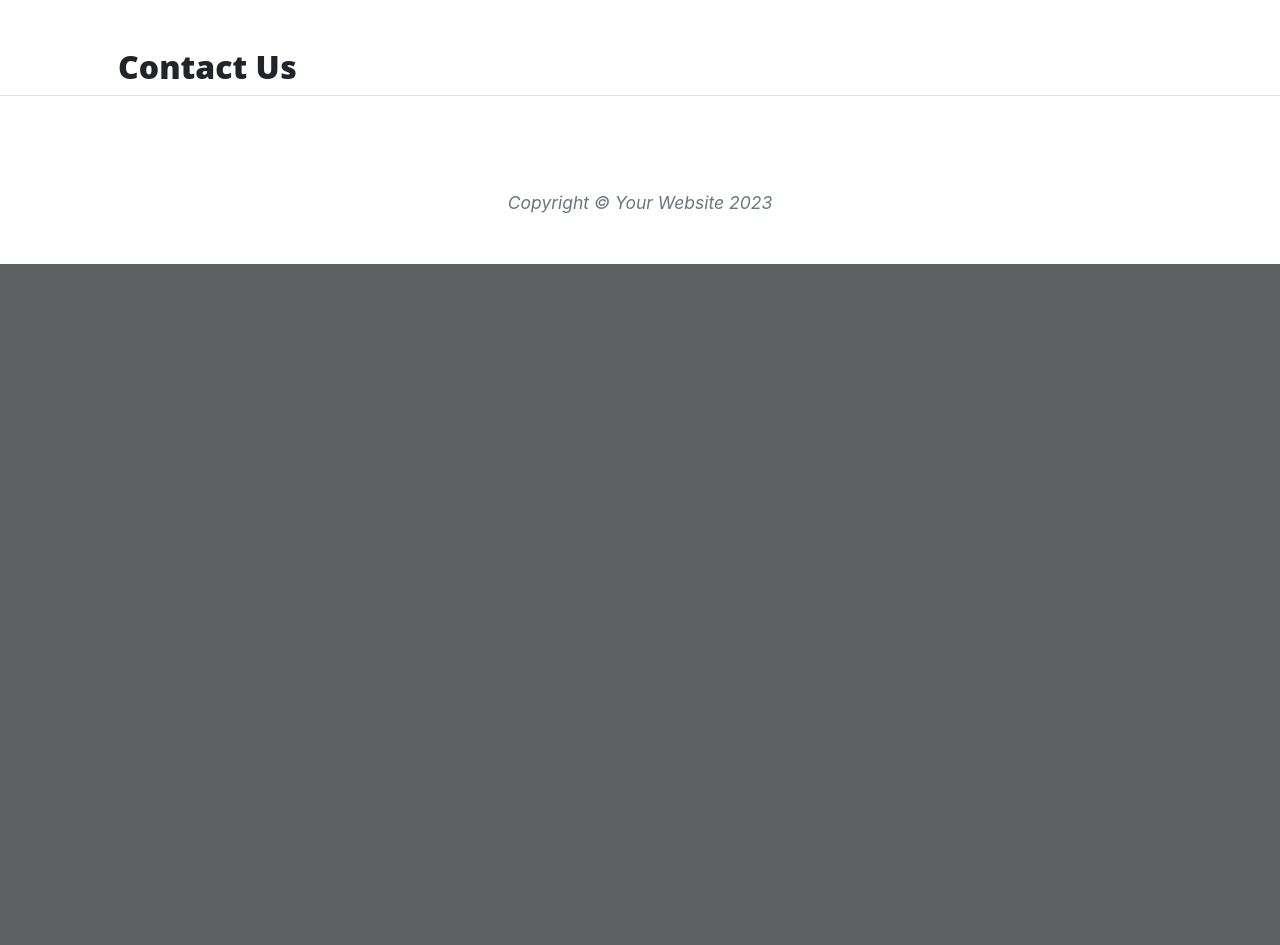
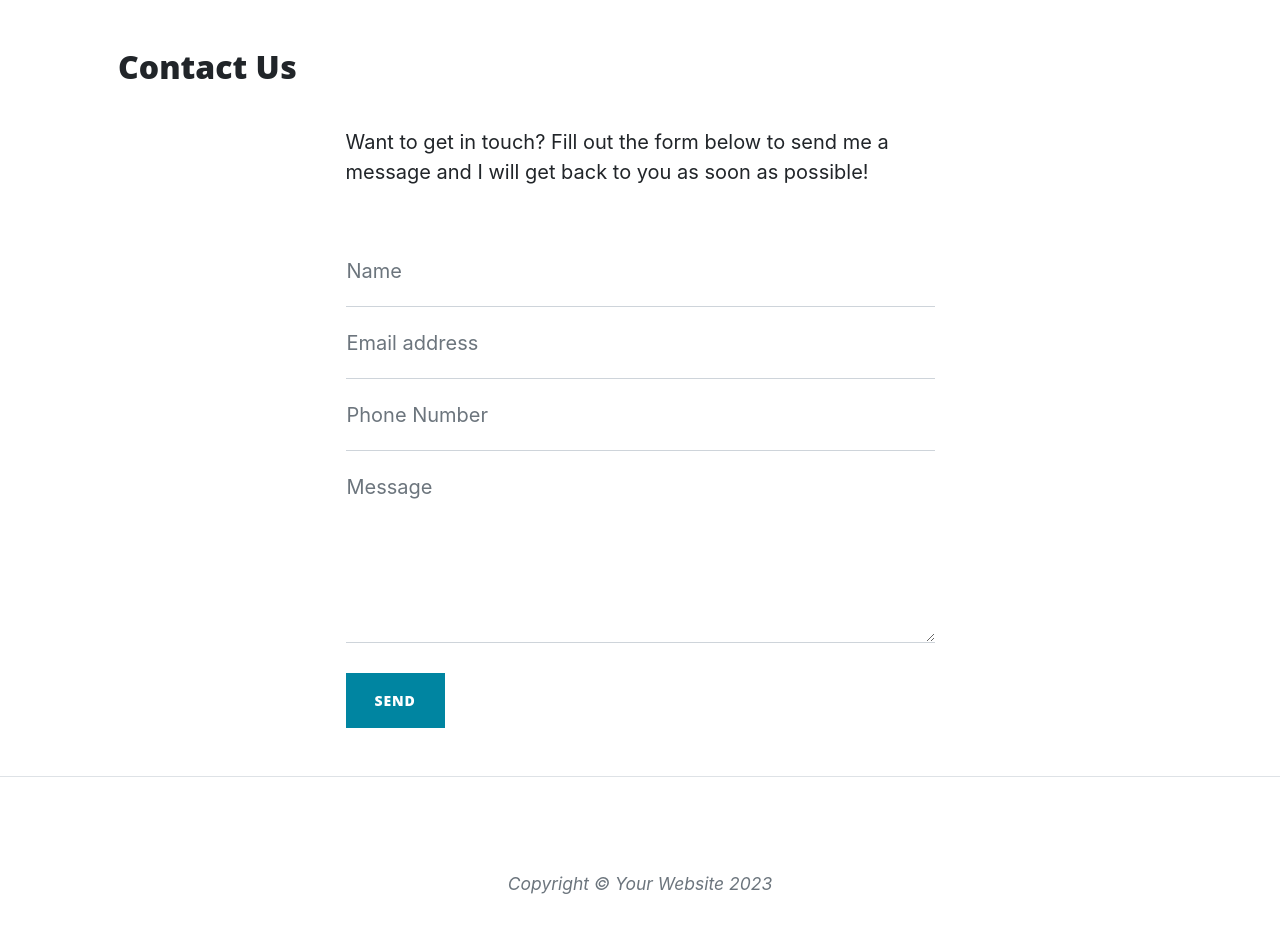
Before and after one commit to Roybin0/thorin-and-co, a Flask app: page /contact in a window 1280 px wide. Shown: the part 628-1573 px from the top of the page. Before the commit the page ends 892 px from the top, so only its background shows below. Run offline with Flask 2, Linux system fonts and the light colour scheme; some libraries are stand-ins or nearby versions.

Commit message:
Add contact form and env.py file

```diff
--- a/run.py
+++ b/run.py
@@ -1,6 +1,6 @@
 import os
 import json
-from flask import Flask, render_template
+from flask import Flask, render_template, request, flash
 
 
 app = Flask(__name__)
@@ -20,8 +20,21 @@ def about():
                            company=data)
 
 
-@app.route("/contact")
+@app.route("/about/<member_name>")
+def about_member(member_name):
+    member = {}
+    with open("data/company.json", "r") as json_data:
+        data = json.load(json_data)
+        for obj in data:
+            if obj["url"] == member_name:
+                member = obj
+    return render_template("member.html", member=member)
+
+
+@app.route("/contact", methods=["GET", "POST"])
 def contact():
+    if request.method == "POST":
+        print(request.form)
     return render_template("contact.html", page_title="Contact Us")
 
 
--- a/templates/about.html
+++ b/templates/about.html
@@ -20,7 +20,7 @@
             {% if loop.index % 2 != 0 %}
 
                 <div class="col-md-7">
-                    <h3>{{ loop.index }}. {{ member.name }}</h3>
+                    <h3><a href="/about/{{ member.url }}">{{ loop.index }}. {{ member.name }}</a></h3>
                     <p>
                         {{ member.description }}
                     </p>
@@ -35,7 +35,7 @@
                     <img src="{{ member.image_source }}" alt="{{ member.name }}" class="featurette-image image-responsive">
                 </div>
                 <div class="col-md-7">
-                    <h3>{{ loop.index }}. {{ member.name }}</h3>
+                    <h3><a href="/about/{{ member.url }}">{{ loop.index }}. {{ member.name }}</a></h3>
                     <p>
                         {{ member.description }}
                     </p>
--- a/templates/contact.html
+++ b/templates/contact.html
@@ -1,4 +1,57 @@
 {% extends "base.html" %}
 {% block content %}
 <h2>{{ page_title }}</h2>
+
+    <div class="row gx-4 gx-lg-5 justify-content-center">
+        <div class="col-md-10 col-lg-8 col-xl-7">
+            <p>Want to get in touch? Fill out the form below to send me a message and I will get back to you as soon as
+                possible!</p>
+            <div class="my-5">
+                <form method="POST" id="contactForm" data-sb-form-api-token="API_TOKEN" name="sentMessage">
+                    <div class="form-floating">
+                        <input class="form-control" id="name" name="name" type="text" placeholder="Enter your name..."
+                            data-sb-validations="required" />
+                        <label for="name">Name</label>
+                        <div class="invalid-feedback" data-sb-feedback="name:required">A name is required.</div>
+                    </div>
+                    <div class="form-floating">
+                        <input class="form-control" id="email" name="email" type="email" placeholder="Enter your email..."
+                            data-sb-validations="required,email" />
+                        <label for="email">Email address</label>
+                        <div class="invalid-feedback" data-sb-feedback="email:required">An email is required.</div>
+                        <div class="invalid-feedback" data-sb-feedback="email:email">Email is not valid.</div>
+                    </div>
+                    <div class="form-floating">
+                        <input class="form-control" id="phone" name="phone" type="tel" placeholder="Enter your phone number..."
+                            data-sb-validations="required" />
+                        <label for="phone">Phone Number</label>
+                        <div class="invalid-feedback" data-sb-feedback="phone:required">A phone number is required.
+                        </div>
+                    </div>
+                    <div class="form-floating">
+                        <textarea class="form-control" id="message" name="message" placeholder="Enter your message here..."
+                            style="height: 12rem" data-sb-validations="required"></textarea>
+                        <label for="message">Message</label>
+                        <div class="invalid-feedback" data-sb-feedback="message:required">A message is required.</div>
+                    </div>
+                    <br />
+                    <div class="d-none" id="submitSuccessMessage">
+                        <div class="text-center mb-3">
+                            <div class="fw-bolder">Form submission successful!</div>
+                            To activate this form, sign up at
+                            <br />
+                            <a
+                                href="https://startbootstrap.com/solution/contact-forms">https://startbootstrap.com/solution/contact-forms</a>
+                        </div>
+                    </div>
+                    <div class="d-none" id="submitErrorMessage">
+                        <div class="text-center text-danger mb-3">Error sending message!</div>
+                    </div>
+
+                    <button class="btn btn-primary text-uppercase " id="submitButton"
+                        type="submit">Send</button>
+                </form>
+            </div>
+        </div>
+    </div>
 {% endblock %}
```
Also changed, not shown: data/company.json (+26 -13 lines), templates/member.html (added, +17 -0 lines).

About this task: Here the job is to print all the entries above exactly, minus the images.

Answer for this exercise:
Before and after one commit to Roybin0/thorin-and-co, a Flask app: page /contact in a window 1280 px wide. Shown: the part 628-1573 px from the top of the page. Before the commit the page ends 892 px from the top, so only its background shows below. Run offline with Flask 2, Linux system fonts and the light colour scheme; some libraries are stand-ins or nearby versions.

Commit message:
Add contact form and env.py file

```diff
--- a/run.py
+++ b/run.py
@@ -1,6 +1,6 @@
 import os
 import json
-from flask import Flask, render_template
+from flask import Flask, render_template, request, flash
 
 
 app = Flask(__name__)
@@ -20,8 +20,21 @@ def about():
                            company=data)
 
 
-@app.route("/contact")
+@app.route("/about/<member_name>")
+def about_member(member_name):
+    member = {}
+    with open("data/company.json", "r") as json_data:
+        data = json.load(json_data)
+        for obj in data:
+            if obj["url"] == member_name:
+                member = obj
+    return render_template("member.html", member=member)
+
+
+@app.route("/contact", methods=["GET", "POST"])
 def contact():
+    if request.method == "POST":
+        print(request.form)
     return render_template("contact.html", page_title="Contact Us")
 
 
--- a/templates/about.html
+++ b/templates/about.html
@@ -20,7 +20,7 @@
             {% if loop.index % 2 != 0 %}
 
                 <div class="col-md-7">
-                    <h3>{{ loop.index }}. {{ member.name }}</h3>
+                    <h3><a href="/about/{{ member.url }}">{{ loop.index }}. {{ member.name }}</a></h3>
                     <p>
                         {{ member.description }}
                     </p>
@@ -35,7 +35,7 @@
                     <img src="{{ member.image_source }}" alt="{{ member.name }}" class="featurette-image image-responsive">
                 </div>
                 <div class="col-md-7">
-                    <h3>{{ loop.index }}. {{ member.name }}</h3>
+                    <h3><a href="/about/{{ member.url }}">{{ loop.index }}. {{ member.name }}</a></h3>
                     <p>
                         {{ member.description }}
                     </p>
--- a/templates/contact.html
+++ b/templates/contact.html
@@ -1,4 +1,57 @@
 {% extends "base.html" %}
 {% block content %}
 <h2>{{ page_title }}</h2>
+
+    <div class="row gx-4 gx-lg-5 justify-content-center">
+        <div class="col-md-10 col-lg-8 col-xl-7">
+            <p>Want to get in touch? Fill out the form below to send me a message and I will get back to you as soon as
+                possible!</p>
+            <div class="my-5">
+                <form method="POST" id="contactForm" data-sb-form-api-token="API_TOKEN" name="sentMessage">
+                    <div class="form-floating">
+                        <input class="form-control" id="name" name="name" type="text" placeholder="Enter your name..."
+                            data-sb-validations="required" />
+                        <label for="name">Name</label>
+                        <div class="invalid-feedback" data-sb-feedback="name:required">A name is required.</div>
+                    </div>
+                    <div class="form-floating">
+                        <input class="form-control" id="email" name="email" type="email" placeholder="Enter your email..."
+                            data-sb-validations="required,email" />
+                        <label for="email">Email address</label>
+                        <div class="invalid-feedback" data-sb-feedback="email:required">An email is required.</div>
+                        <div class="invalid-feedback" data-sb-feedback="email:email">Email is not valid.</div>
+                    </div>
+                    <div class="form-floating">
+                        <input class="form-control" id="phone" name="phone" type="tel" placeholder="Enter your phone number..."
+                            data-sb-validations="required" />
+                        <label for="phone">Phone Number</label>
+                        <div class="invalid-feedback" data-sb-feedback="phone:required">A phone number is required.
+                        </div>
+                    </div>
+                    <div class="form-floating">
+                        <textarea class="form-control" id="message" name="message" placeholder="Enter your message here..."
+                            style="height: 12rem" data-sb-validations="required"></textarea>
+                        <label for="message">Message</label>
+                        <div class="invalid-feedback" data-sb-feedback="message:required">A message is required.</div>
+                    </div>
+                    <br />
+                    <div class="d-none" id="submitSuccessMessage">
+                        <div class="text-center mb-3">
+                            <div class="fw-bolder">Form submission successful!</div>
+                            To activate this form, sign up at
+                            <br />
+                            <a
+                                href="https://startbootstrap.com/solution/contact-forms">https://startbootstrap.com/solution/contact-forms</a>
+                        </div>
+                    </div>
+                    <div class="d-none" id="submitErrorMessage">
+                        <div class="text-center text-danger mb-3">Error sending message!</div>
+                    </div>
+
+                    <button class="btn btn-primary text-uppercase " id="submitButton"
+                        type="submit">Send</button>
+                </form>
+            </div>
+        </div>
+    </div>
 {% endblock %}
```
Also changed, not shown: data/company.json (+26 -13 lines), templates/member.html (added, +17 -0 lines).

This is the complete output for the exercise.